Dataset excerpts
• • • • • • •

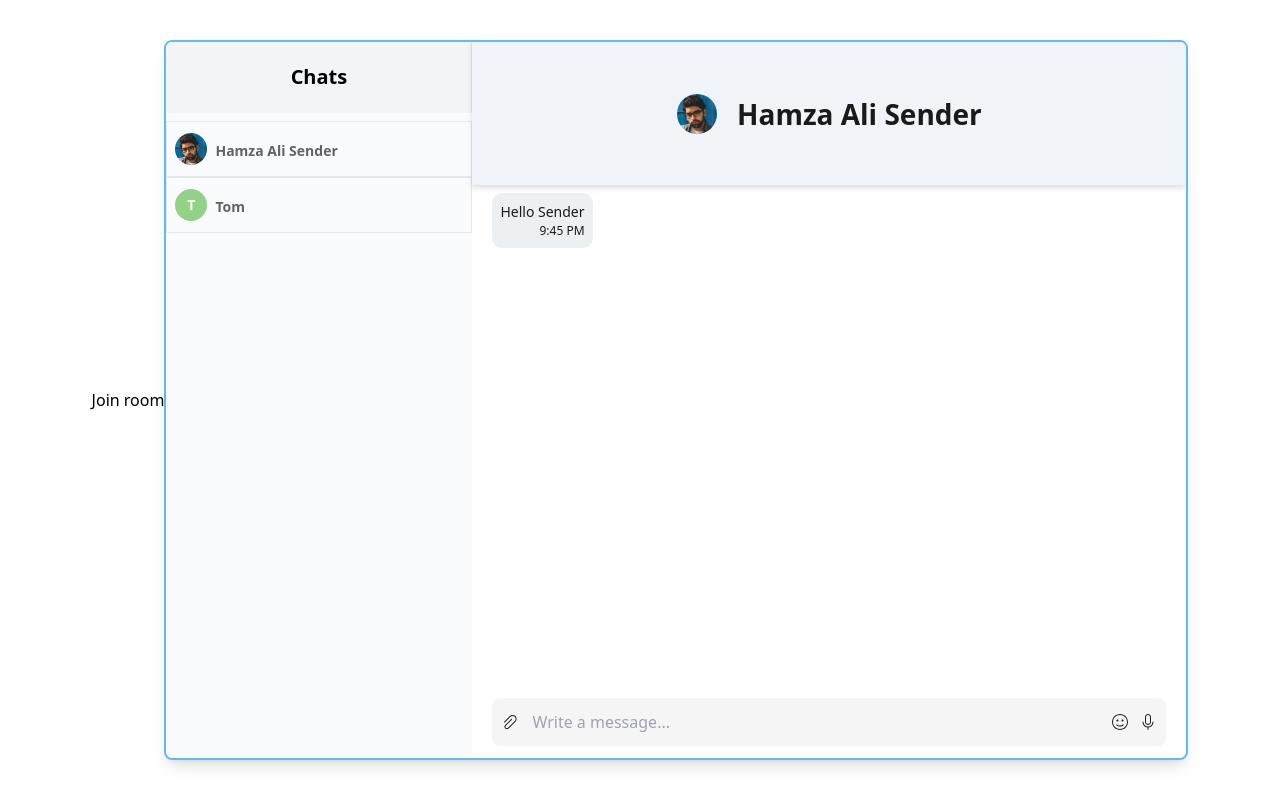
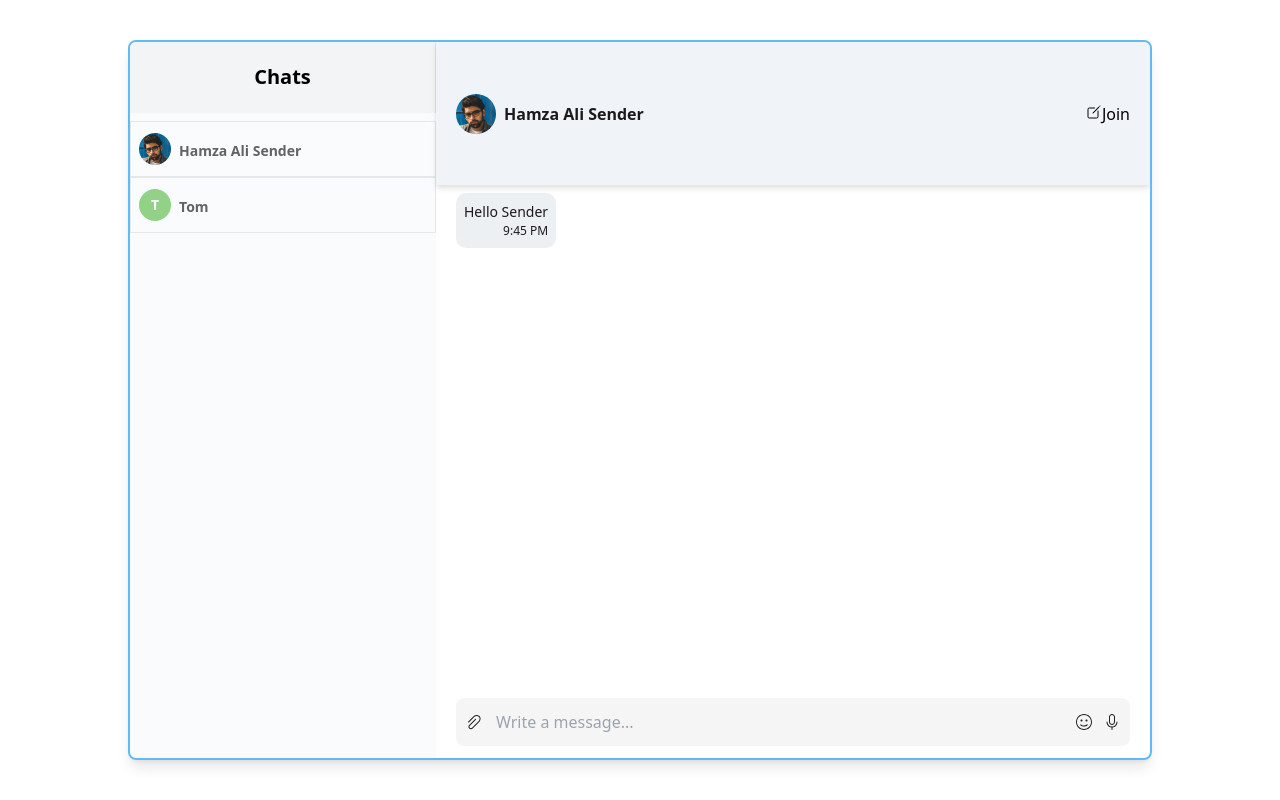
Before and after one commit to Hat52/Chat-App, a React (Vite) app in the folder client/: page / in a window 1280 px wide. Built offline with nearby package versions, Linux system fonts and the light colour scheme; no server answers.

Commit message:
Modal skeleton added

```diff
--- a/client/package.json
+++ b/client/package.json
@@ -10,8 +10,11 @@
     "preview": "vite preview"
   },
   "dependencies": {
+    "@types/react-modal": "^3.16.0",
     "react": "^18.2.0",
     "react-dom": "^18.2.0",
+    "react-icons": "^4.10.1",
+    "react-modal": "^3.16.1",
     "socket.io-client": "^4.6.1"
   },
   "devDependencies": {
--- a/client/src/App.tsx
+++ b/client/src/App.tsx
@@ -49,7 +49,6 @@ function App() {
 	};
 	useEffect(() => {
 		socket.on('receive-message', (receivedMessage: any) => {
-			console.log(receivedMessage);
 			const dummyCurrentMessage = [...currentMessage];
 			dummyCurrentMessage[receivedMessage.id].messages.push({
 				message: receivedMessage.message,
@@ -69,7 +68,7 @@ function App() {
 
 	return (
 		<div className="flex h-screen justify-center items-center w-screen">
-			<button onClick={handleJoinRoom}>Join room</button>
+			{/* <button onClick={handleJoinRoom}>Join room</button> */}
 			<div className="h-[90%] w-[80%] border-2 border-[#61BAF1] rounded-sm shadow-lg overflow-hidden flex">
 				<Sidebar
 					handleSelect={(index: number) => {
--- a/client/src/components/MessageContainer/index.tsx
+++ b/client/src/components/MessageContainer/index.tsx
@@ -1,4 +1,6 @@
-import { MessageInput } from '../../components';
+import { useState } from 'react';
+import { MessageInput, Modal } from '../../components';
+import { IoCreateOutline } from 'react-icons/io5';
 
 interface IMessageContainer {
 	name: string;
@@ -13,9 +15,14 @@ export default function MessageContainer({
 	handleMessageSend,
 	messages
 }: IMessageContainer) {
+	const [createModal, setCreateModal] = useState(false);
+
+	console.log(createModal);
 	return (
 		<div className="relative flex flex-col justify-between h-full w-[77%]">
-			<div className="h-[20%] bg-[#F0F4F9] w-full px-5 flex justify-center items-center gap-5 drop-shadow-md">
+			<Modal onClose={() => setCreateModal(false)} isOpen={createModal} />
+			<div className="h-[20%] bg-[#F0F4F9] w-full px-5 flex justify-between items-center gap-5 drop-shadow-md">
+				<div className="flex items-center gap-2">
 					{avatar ? (
 						<img src={avatar} className="rounded-full w-[40px] h-[40px]" />
 					) : (
@@ -23,7 +30,19 @@ export default function MessageContainer({
 							{name.charAt(0).toUpperCase()}
 						</div>
 					)}
-				<h1 className="font-semibold text-[28px] text-[#000000E4]">{name}</h1>
+					<h1 className="font-semibold text-[16px] text-[#000000E4]">{name}</h1>
+				</div>
+				<div>
+					<button>
+						<IoCreateOutline
+							onClick={() => {
+								console.log('asd');
+								setCreateModal(true);
+							}}
+						/>
+					</button>
+					<button>Join</button>
+				</div>
 			</div>
 			<div className="flex h-[70%] px-5 flex-col py-2 overflow-y-scroll gap-2">
 				{messages.map(({ message, time, from }: IMessage) => {
--- /dev/null
+++ b/client/src/components/Modals/index.tsx
@@ -0,0 +1,40 @@
+import Modal from 'react-modal';
+
+type TModals = {
+	isOpen: boolean;
+	onClose: () => void;
+	styles?: any;
+};
+
+Modal.setAppElement('#root');
+
+export default function CreateModal({ isOpen, onClose, styles }: TModals) {
+	return (
+		<div>
+			<Modal
+				isOpen={isOpen}
+				onRequestClose={onClose}
+				style={{
+					content: {
+						width: '40%',
+						height: '50%',
+						position: 'absolute',
+						top: '50%',
+						left: '50%',
+						transform: 'translate(-50%, -50%)'
+					},
+					overlay: {
+						position: 'fixed',
+						top: 0,
+						left: 0,
+						right: 0,
+						bottom: 0,
+						backgroundColor: 'rgba(255, 255, 255, 0.75)'
+					}
+				}}
+				contentLabel="Example Modal">
+				Modal
+			</Modal>
+		</div>
+	);
+}
--- a/client/src/components/index.tsx
+++ b/client/src/components/index.tsx
@@ -1,3 +1,4 @@
 export { default as Sidebar } from './sidebar';
 export { default as MessageContainer } from './MessageContainer';
 export { default as MessageInput } from './MessageInput';
+export { default as Modal } from './Modals';
```
Also changed, not shown: 1 other file (tests, documents, lock files or other folders). Lines whose indentation alone changed are shown as unchanged.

• • • • • • •

**Assignment**
Write out all the entries word for word, but drop the pictures.

**Solution for this exercise**
Before and after one commit to Hat52/Chat-App, a React (Vite) app in the folder client/: page / in a window 1280 px wide. Built offline with nearby package versions, Linux system fonts and the light colour scheme; no server answers.

Commit message:
Modal skeleton added

```diff
--- a/client/package.json
+++ b/client/package.json
@@ -10,8 +10,11 @@
     "preview": "vite preview"
   },
   "dependencies": {
+    "@types/react-modal": "^3.16.0",
     "react": "^18.2.0",
     "react-dom": "^18.2.0",
+    "react-icons": "^4.10.1",
+    "react-modal": "^3.16.1",
     "socket.io-client": "^4.6.1"
   },
   "devDependencies": {
--- a/client/src/App.tsx
+++ b/client/src/App.tsx
@@ -49,7 +49,6 @@ function App() {
 	};
 	useEffect(() => {
 		socket.on('receive-message', (receivedMessage: any) => {
-			console.log(receivedMessage);
 			const dummyCurrentMessage = [...currentMessage];
 			dummyCurrentMessage[receivedMessage.id].messages.push({
 				message: receivedMessage.message,
@@ -69,7 +68,7 @@ function App() {
 
 	return (
 		<div className="flex h-screen justify-center items-center w-screen">
-			<button onClick={handleJoinRoom}>Join room</button>
+			{/* <button onClick={handleJoinRoom}>Join room</button> */}
 			<div className="h-[90%] w-[80%] border-2 border-[#61BAF1] rounded-sm shadow-lg overflow-hidden flex">
 				<Sidebar
 					handleSelect={(index: number) => {
--- a/client/src/components/MessageContainer/index.tsx
+++ b/client/src/components/MessageContainer/index.tsx
@@ -1,4 +1,6 @@
-import { MessageInput } from '../../components';
+import { useState } from 'react';
+import { MessageInput, Modal } from '../../components';
+import { IoCreateOutline } from 'react-icons/io5';
 
 interface IMessageContainer {
 	name: string;
@@ -13,9 +15,14 @@ export default function MessageContainer({
 	handleMessageSend,
 	messages
 }: IMessageContainer) {
+	const [createModal, setCreateModal] = useState(false);
+
+	console.log(createModal);
 	return (
 		<div className="relative flex flex-col justify-between h-full w-[77%]">
-			<div className="h-[20%] bg-[#F0F4F9] w-full px-5 flex justify-center items-center gap-5 drop-shadow-md">
+			<Modal onClose={() => setCreateModal(false)} isOpen={createModal} />
+			<div className="h-[20%] bg-[#F0F4F9] w-full px-5 flex justify-between items-center gap-5 drop-shadow-md">
+				<div className="flex items-center gap-2">
 					{avatar ? (
 						<img src={avatar} className="rounded-full w-[40px] h-[40px]" />
 					) : (
@@ -23,7 +30,19 @@ export default function MessageContainer({
 							{name.charAt(0).toUpperCase()}
 						</div>
 					)}
-				<h1 className="font-semibold text-[28px] text-[#000000E4]">{name}</h1>
+					<h1 className="font-semibold text-[16px] text-[#000000E4]">{name}</h1>
+				</div>
+				<div>
+					<button>
+						<IoCreateOutline
+							onClick={() => {
+								console.log('asd');
+								setCreateModal(true);
+							}}
+						/>
+					</button>
+					<button>Join</button>
+				</div>
 			</div>
 			<div className="flex h-[70%] px-5 flex-col py-2 overflow-y-scroll gap-2">
 				{messages.map(({ message, time, from }: IMessage) => {
--- /dev/null
+++ b/client/src/components/Modals/index.tsx
@@ -0,0 +1,40 @@
+import Modal from 'react-modal';
+
+type TModals = {
+	isOpen: boolean;
+	onClose: () => void;
+	styles?: any;
+};
+
+Modal.setAppElement('#root');
+
+export default function CreateModal({ isOpen, onClose, styles }: TModals) {
+	return (
+		<div>
+			<Modal
+				isOpen={isOpen}
+				onRequestClose={onClose}
+				style={{
+					content: {
+						width: '40%',
+						height: '50%',
+						position: 'absolute',
+						top: '50%',
+						left: '50%',
+						transform: 'translate(-50%, -50%)'
+					},
+					overlay: {
+						position: 'fixed',
+						top: 0,
+						left: 0,
+						right: 0,
+						bottom: 0,
+						backgroundColor: 'rgba(255, 255, 255, 0.75)'
+					}
+				}}
+				contentLabel="Example Modal">
+				Modal
+			</Modal>
+		</div>
+	);
+}
--- a/client/src/components/index.tsx
+++ b/client/src/components/index.tsx
@@ -1,3 +1,4 @@
 export { default as Sidebar } from './sidebar';
 export { default as MessageContainer } from './MessageContainer';
 export { default as MessageInput } from './MessageInput';
+export { default as Modal } from './Modals';
```
Also changed, not shown: 1 other file (tests, documents, lock files or other folders). Lines whose indentation alone changed are shown as unchanged.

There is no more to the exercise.